Determine how many lines in the entries contain the word "dart", and give that number with no other text.
----
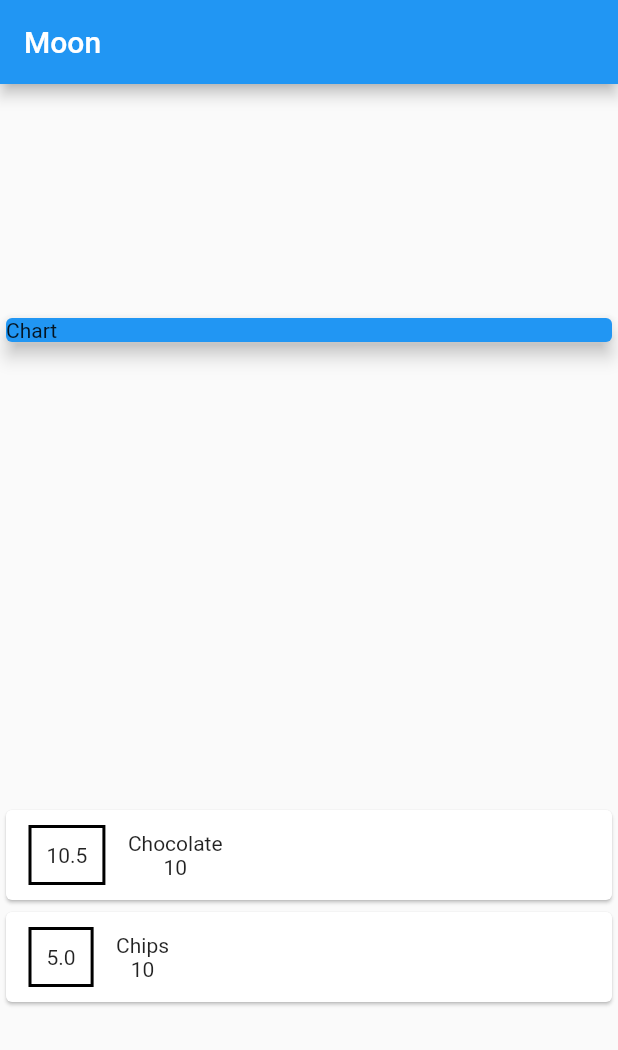
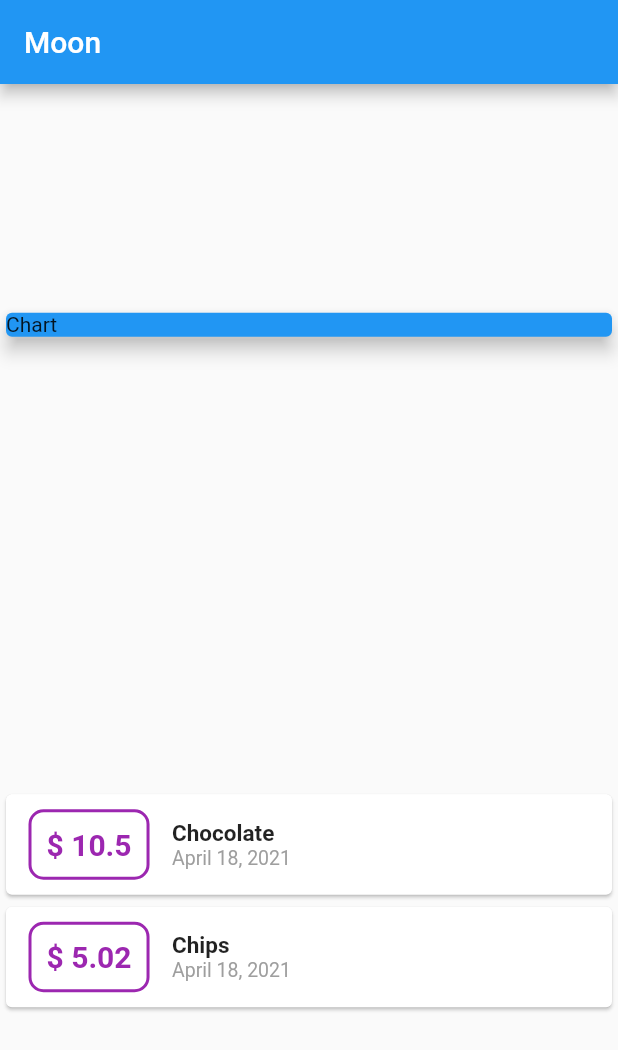
Before and after one commit to MohamedWSalah/ExpensesTracker-Flutter, a Flutter app: the screen it shows after launch, on a phone screen of 412 x 824 dp. Shown: the top 1050 px of the screen. Run offline on Flutter 3.47's test engine with Material 2 defaults, Android fonts, the phone set to English and light mode, and no system bars.

Commit message:
Modifying transactions style and fixing date format

```diff
--- a/lib/main.dart
+++ b/lib/main.dart
@@ -1,4 +1,5 @@
 import 'package:flutter/material.dart';
+import 'package:intl/intl.dart';
 
 import 'transaction.dart';
 
@@ -20,7 +21,7 @@ class MyHomePage extends StatelessWidget {
   final List<Transaction> transactions = [
     Transaction(
         id: '1', title: 'Chocolate', amount: 10.5, date: DateTime.now()),
-    Transaction(id: '2', title: 'Chips', amount: 5, date: DateTime.now()),
+    Transaction(id: '2', title: 'Chips', amount: 5.02, date: DateTime.now()),
   ];
 
   @override
@@ -47,13 +48,32 @@ class MyHomePage extends StatelessWidget {
                       margin:
                           EdgeInsets.symmetric(vertical: 10, horizontal: 15),
                       decoration: BoxDecoration(
-                          border: Border.all(color: Colors.black, width: 2)),
-                      child: Text(e.amount.toString()),
+                        border: Border.all(
+                            width: 2,
+                            style: BorderStyle.solid,
+                            color: Colors.purple),
+                        borderRadius: BorderRadius.all(
+                          Radius.circular(10),
+                        ),
+                      ),
+                      child: Text(
+                        '\$ ${e.amount.toString()}',
+                        style: TextStyle(
+                            fontWeight: FontWeight.bold,
+                            fontSize: 20,
+                            color: Colors.purple),
+                      ),
                     ),
                     Column(
+                      crossAxisAlignment: CrossAxisAlignment.start,
                       children: <Widget>[
-                        Text(e.title),
-                        Text(e.date.hour.toString())
+                        Text(
+                          e.title,
+                          style: TextStyle(
+                              fontWeight: FontWeight.bold, fontSize: 15),
+                        ),
+                        Text(DateFormat().add_yMMMMd().format(e.date),
+                            style: TextStyle(color: Colors.grey, fontSize: 13))
                       ],
                     )
                   ],
--- a/pubspec.yaml
+++ b/pubspec.yaml
@@ -28,6 +28,7 @@ dependencies:
   # The following adds the Cupertino Icons font to your application.
   # Use with the CupertinoIcons class for iOS style icons.
   cupertino_icons: ^1.0.2
+  intl: ^0.17.0
 
 dev_dependencies:
   flutter_test:
```
Also changed, not shown: pubspec.lock.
----
#### [RESPONSE AREA]
5